This lawsuit was filed in the U.S. District Court for the Southern District of West Virginia in April 2010, right after a blast at Massey’s Upper Big Branch mine (UBBM) killed 29 workers. Massey was taken over in June 2011 by Alpha Natural Resources (NYSE: ANR), which renamed Massey as Alpha Appalachia Holdings, which is now one of the defendants in the suit.
The plaintiffs allege that the price of Massey stock was artificially inflated between Feb. 1, 2008, and July 27, 2010, because Massey and several of its senior executives and directors misled the market about its safety and compliance record and its “disregard” for safety regulatory compliance.
On April 9, both sides filed an agreement with the court that gives Massey the June 18 deadline to file its answer to the latest amended version of the lawsuit. On March 27, Judge Irene Berger refused Massey’s petition to dismiss this case, setting up the need for Massey to answer the amended complaint.
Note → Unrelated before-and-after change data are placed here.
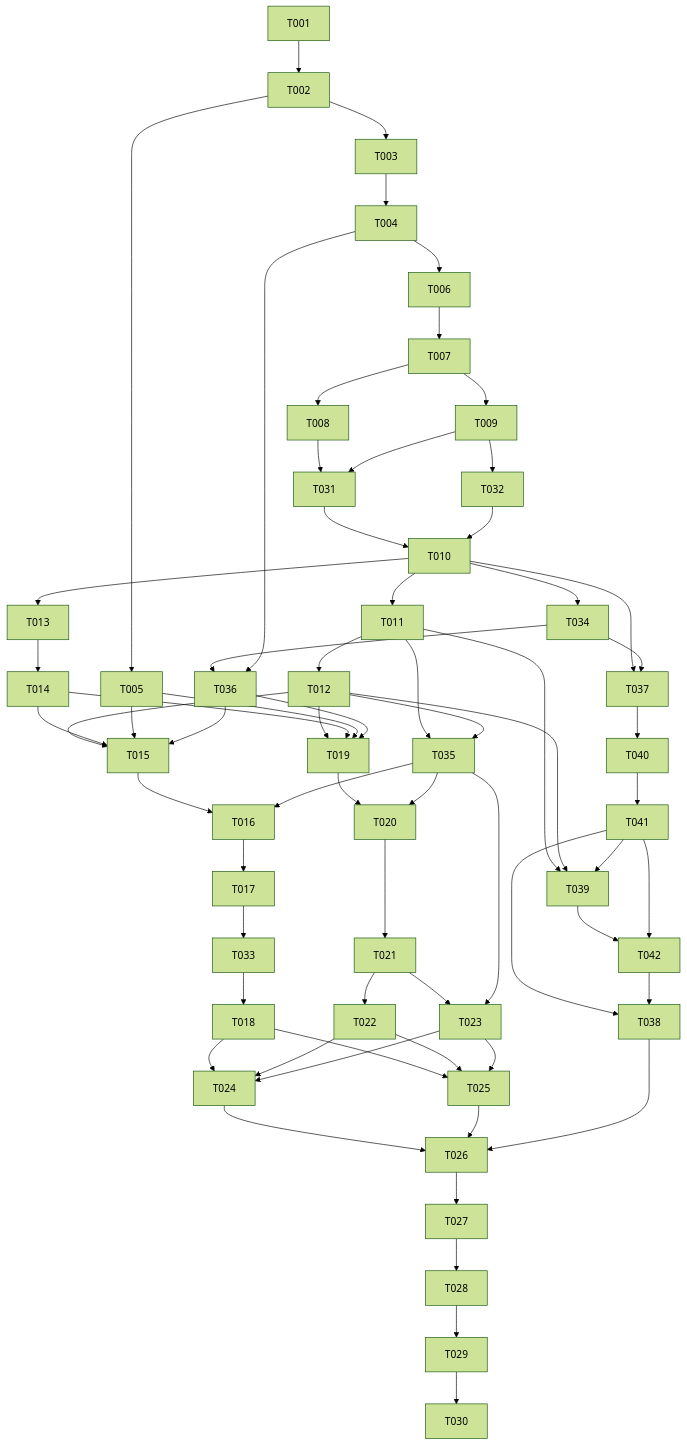
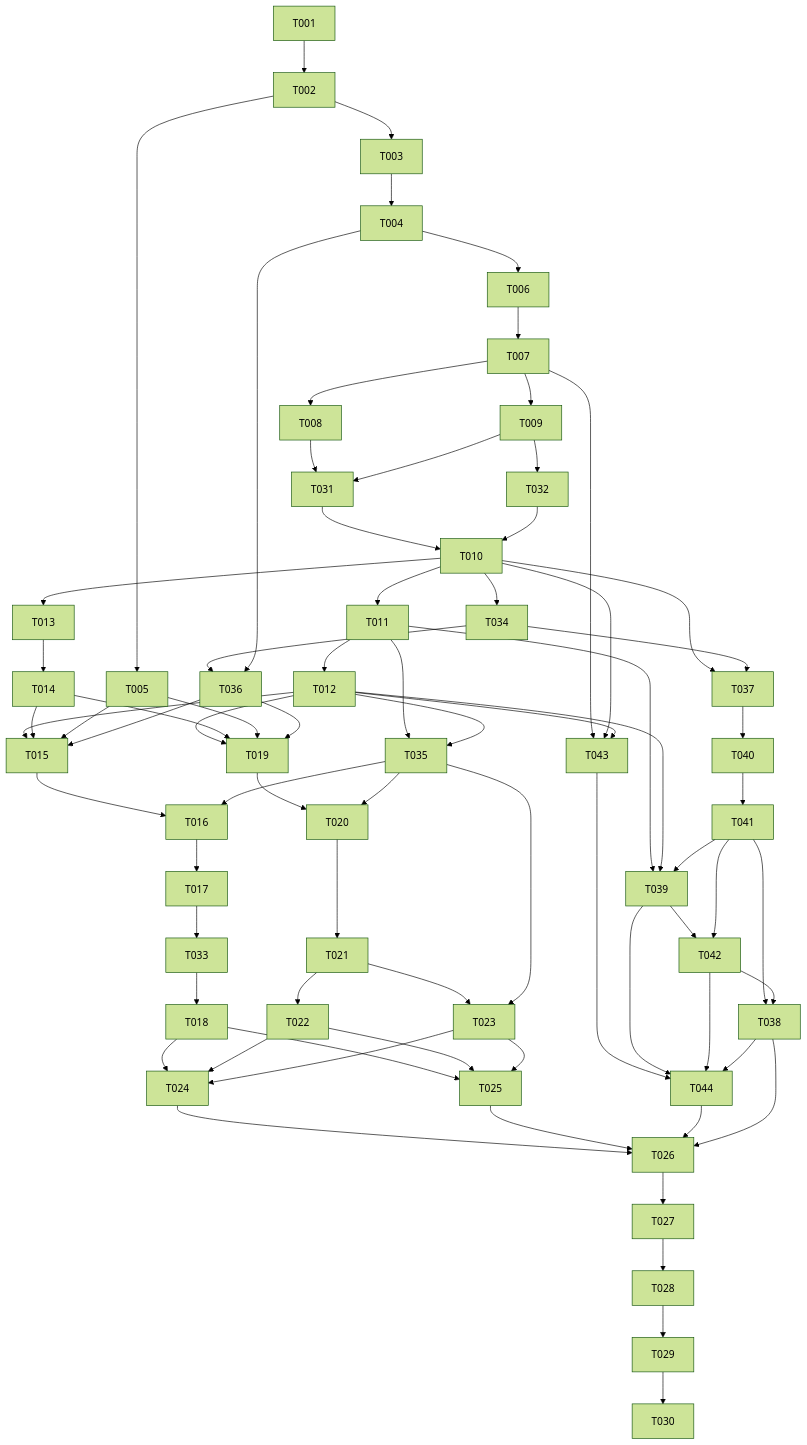
Before and after one commit to ronronner02/multi-agent: the diagram in docs/tasks/2026-10-13-001-feat-multi-agent-team-tasks.md, drawn with Mermaid (forest theme). The commit also changed other lines of this file and 17 other files, not shown here.

````diff
--- a/docs/tasks/2026-10-13-001-feat-multi-agent-team-tasks.md
+++ b/docs/tasks/2026-10-13-001-feat-multi-agent-team-tasks.md
@@ -118,55 +120,63 @@
 ```mermaid
 flowchart TD
   T001 --> T002
   T002 --> T003 --> T004 --> T006 --> T007
   T002 --> T005
   T007 --> T008
   T007 --> T009
   T008 --> T031
   T009 --> T031
   T009 --> T032
   T031 --> T010
   T032 --> T010
   T010 --> T011 --> T012
   T010 --> T013 --> T014
   T012 --> T015
   T014 --> T015
   T005 --> T015
   T015 --> T016 --> T017 --> T033 --> T018
   T012 --> T019
   T014 --> T019
   T005 --> T019
   T019 --> T020 --> T021
   T021 --> T022
   T021 --> T023
   T018 --> T024
   T022 --> T024
   T023 --> T024
   T018 --> T025
   T022 --> T025
   T023 --> T025
   T024 --> T026
   T025 --> T026
   T010 --> T034 --> T036
   T010 --> T037
   T034 --> T037
   T037 --> T040
   T040 --> T041
   T041 --> T038
   T011 --> T039
   T012 --> T039
   T041 --> T039
   T039 --> T042
   T041 --> T042
   T042 --> T038
+  T007 --> T043
+  T010 --> T043
+  T012 --> T043
+  T043 --> T044
+  T039 --> T044
+  T042 --> T044
+  T038 --> T044
+  T044 --> T026
   T038 --> T026
   T004 --> T036
   T036 --> T015
   T036 --> T019
   T011 --> T035
   T012 --> T035
   T035 --> T016
   T035 --> T020
   T035 --> T023
   T026 --> T027 --> T028 --> T029 --> T030
 ```
````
“The court finds that plaintiffs have appropriately pled allegations sufficient to support loss causation,” the judge wrote in the March 27 decision. “While the five alleged corrective disclosures provide this court with a basis to conclude that ‘new facts’ were revealed which would suggest that defendants perpetrated a fraud on the market by omitting the extent of its safety compliance record, the court finds that the materialization of the risk of Massey’s misleading statements was realized in the UBBM explosion. In this case, the allegations, accepted by the court as true, indicate that prior to the tragic UBBM explosion, defendants did not directly disclose any facts to investors about its safety and compliance record with the exclusion of the lone safety metric of the NFDL.”
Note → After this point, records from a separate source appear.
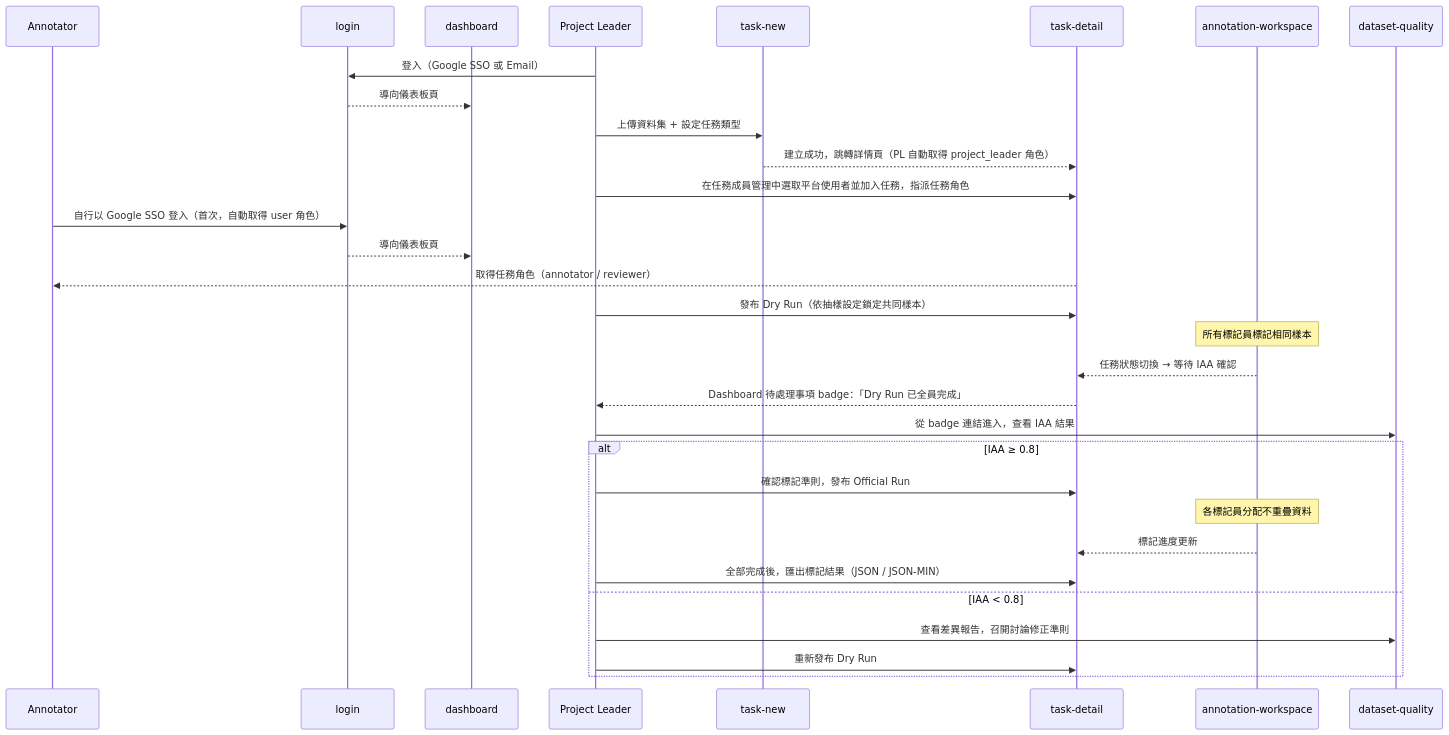
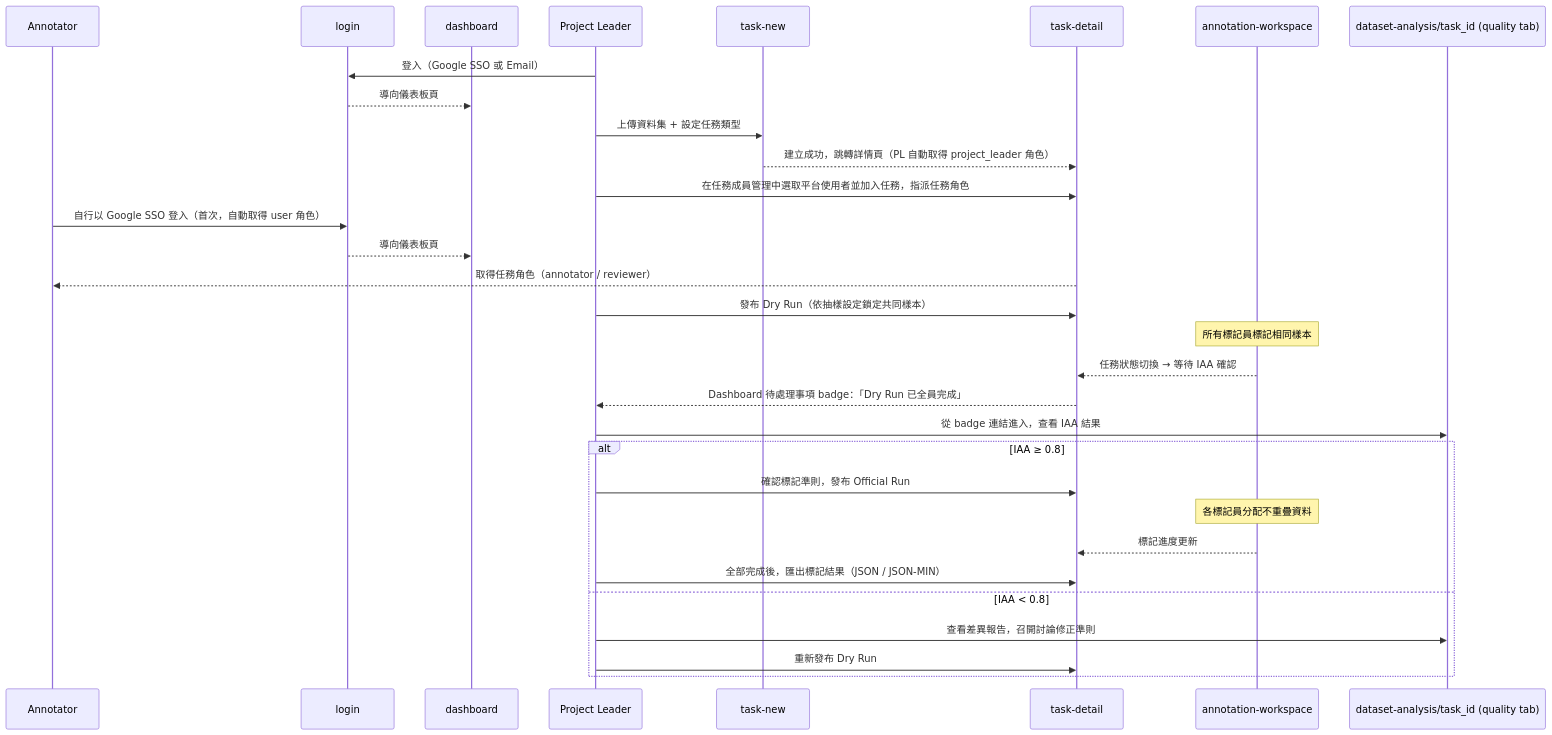
One commit to singyichen/label-suite changed the second of 5 diagrams in docs/product/ia/information-architecture.md. Above: the diagram before and after it, drawn with Mermaid. The commit also changed other lines of this file and 3 other files, not shown here.

Commit message:
docs: add dataset analysis specs

````diff
--- a/docs/product/ia/information-architecture.md
+++ b/docs/product/ia/information-architecture.md
@@ -457,34 +467,34 @@
 ```mermaid
 sequenceDiagram
   participant AN as Annotator
   participant LOGIN as login
   participant DASHBOARD as dashboard
   participant PL as Project Leader
   participant TN as task-new
   participant TD as task-detail
   participant AW as annotation-workspace
-  participant DQ as dataset-quality
+  participant DQ as dataset-analysis/task_id (quality tab)
 
   PL->>LOGIN: 登入（Google SSO 或 Email）
   LOGIN-->>DASHBOARD: 導向儀表板頁
   PL->>TN: 上傳資料集 + 設定任務類型
   TN-->>TD: 建立成功，跳轉詳情頁（PL 自動取得 project_leader 角色）
   PL->>TD: 在任務成員管理中選取平台使用者並加入任務，指派任務角色
   AN->>LOGIN: 自行以 Google SSO 登入（首次，自動取得 user 角色）
   LOGIN-->>DASHBOARD: 導向儀表板頁
   TD-->>AN: 取得任務角色（annotator / reviewer）
   PL->>TD: 發布 Dry Run（依抽樣設定鎖定共同樣本）
   Note over AW: 所有標記員標記相同樣本
   AW-->>TD: 任務狀態切換 → 等待 IAA 確認
   TD-->>PL: Dashboard 待處理事項 badge：「Dry Run 已全員完成」
   PL->>DQ: 從 badge 連結進入，查看 IAA 結果
   alt IAA ≥ 0.8
     PL->>TD: 確認標記準則，發布 Official Run
     Note over AW: 各標記員分配不重疊資料
     AW-->>TD: 標記進度更新
     PL->>TD: 全部完成後，匯出標記結果（JSON / JSON-MIN）
   else IAA < 0.8
     PL->>DQ: 查看差異報告，召開討論修正準則
     PL->>TD: 重新發布 Dry Run
   end
 ```
````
NFDL (Number of Fatal, Nonfatal Days Lost to injury) is a key U.S. Mine Safety and Health Administration metric for assessing coal mine safety.
“After the April 5, 2010 explosion at the UBBM, MSHA and various media outlets began to release data about the nature of violations cited at UBBM and other Massey mines,” the judge continued. “This data included the number of violations Massey had amassed in recent years, including at UBBM, and the extent of those violations, which included citations for ventilation and air quality of the mines. Plaintiffs have alleged that MSHA, as a result of on-site investigations of the UBBM explosion, revealed that the ‘cause of the Explosion largely involved basic mine safety practices that were not adhered to: inadequate water sprays, dull cutting bits, and extraordinary levels of float coal dust due to inadequate rock dusting.’ Therefore, the explosion and the cause of the explosion revealed to the market the fraudulent nature of which plaintiffs complain, specifically, that defendants misled the market about the safety at its mines and its commitment to put production over safety. Therefore, the court finds that plaintiffs have sufficiently alleged particular facts supporting an allegation that its losses were caused by Massey’s misleading and false statements about the safety of its mines.”
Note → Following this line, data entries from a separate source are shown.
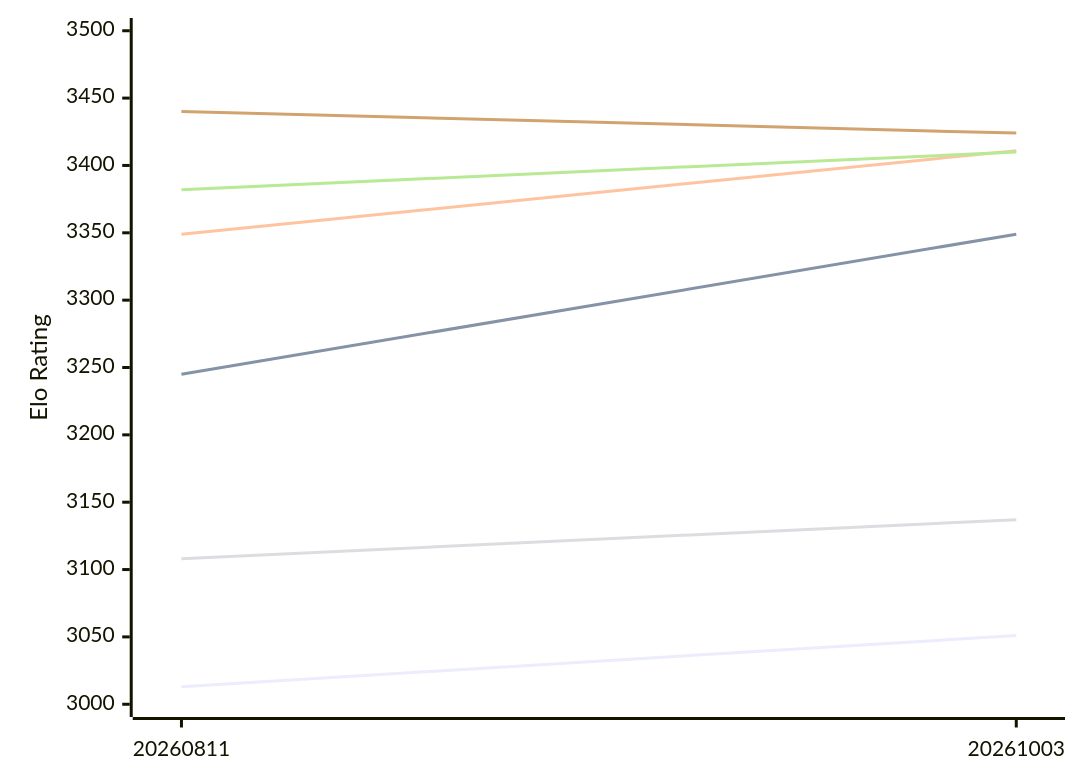
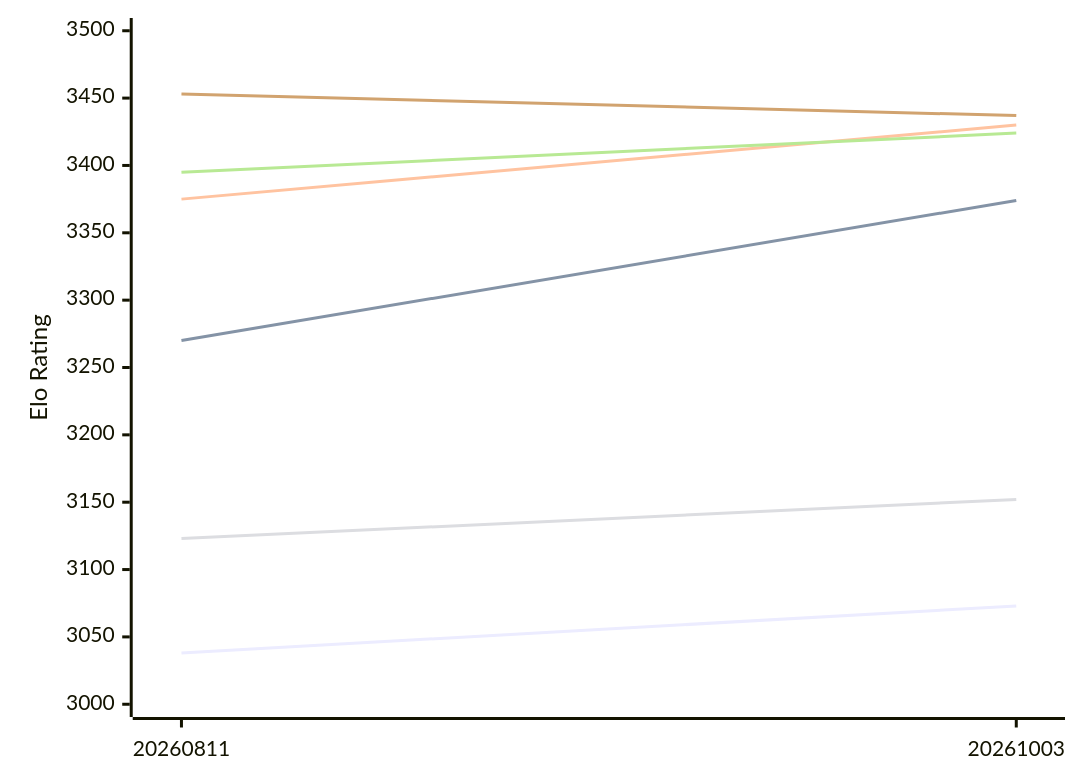
Before and after one commit to computer-chess-index/cci: the first of 2 diagrams in engines/Askaig.md, drawn with Mermaid. The commit also changed other lines of this file, not shown here.

Commit message:
Update CCI Ratings (ELO VLTC) - 2026-10-24

````diff
--- a/engines/Askaig.md
+++ b/engines/Askaig.md
@@ -52,12 +52,12 @@
 ```mermaid
 %%{init: {"theme":"base","themeVariables":{"seriesColors:['#a3a3a3','#222221','#faa371']}}}%%
 xychart-beta
   x-axis ["20260811", "20261003"]
   y-axis "Elo Rating" 3000 --> 3500
-  line "E1: STC (8.0+0.08s)" [3013, 3051]
-  line "E1: LTC (60.0+0.60s)" [3245, 3349]
-  line "E1: VLTC (2m24s+1.12s)" [3349, 3411]
-  line "P1: STC (8.0+0.08s)" [3108, 3137]
-  line "P1: LTC (60.0+0.60s)" [3382, 3410]
-  line "P1: VLTC (2m24s+1.12s)" [3440, 3424]
+  line "E1: STC (8.0+0.08s)" [3038, 3073]
+  line "E1: LTC (60.0+0.60s)" [3270, 3374]
+  line "E1: VLTC (2m24s+1.12s)" [3375, 3430]
+  line "P1: STC (8.0+0.08s)" [3123, 3152]
+  line "P1: LTC (60.0+0.60s)" [3395, 3424]
+  line "P1: VLTC (2m24s+1.12s)" [3453, 3437]
 ```
````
Plaintiffs assert two causes of action: a claim under Section 10(b) of the Securities Exchange Act of 1934 and Rule 10b-5 of the Securities and Exchange Commission, against the defendants collectively; and a claim under Section 20(a) of the Act against several former Massey offices.
The Massey/Alpha defendants tried to argue that plaintiffs have filed a consolidated amended class action complaint that is void of any substantive facts to support a claim under Section 10(b) and Rule 10b-5, and because the cause of action in count one is deficient, plaintiffs’ second claim was also fatally flawed.
The judge wrote about the rejected arguments: “Collectively, defendants argue that plaintiffs have filed a 165-page pleading that is void of any substantive facts to support a claim under Section 10(b) and Rule 10b-5 and assert that plaintiffs’ CAC fails as a matter of law for the following reasons: (1) The alleged misleading statements made by the company about its safety compliance record, even if presumed to be true, lacked the requisite specificity to perpetrate a fraud on the market, given that accurate information about the company’s safety compliance record was available to the market throughout the class period on the MSHA website; (2) Plaintiffs have failed to plead scienter adequately; (3) Plaintiffs are not entitled to the presumption of reliance; and (4) Plaintiffs have failed to state a coherent theory of loss causation.”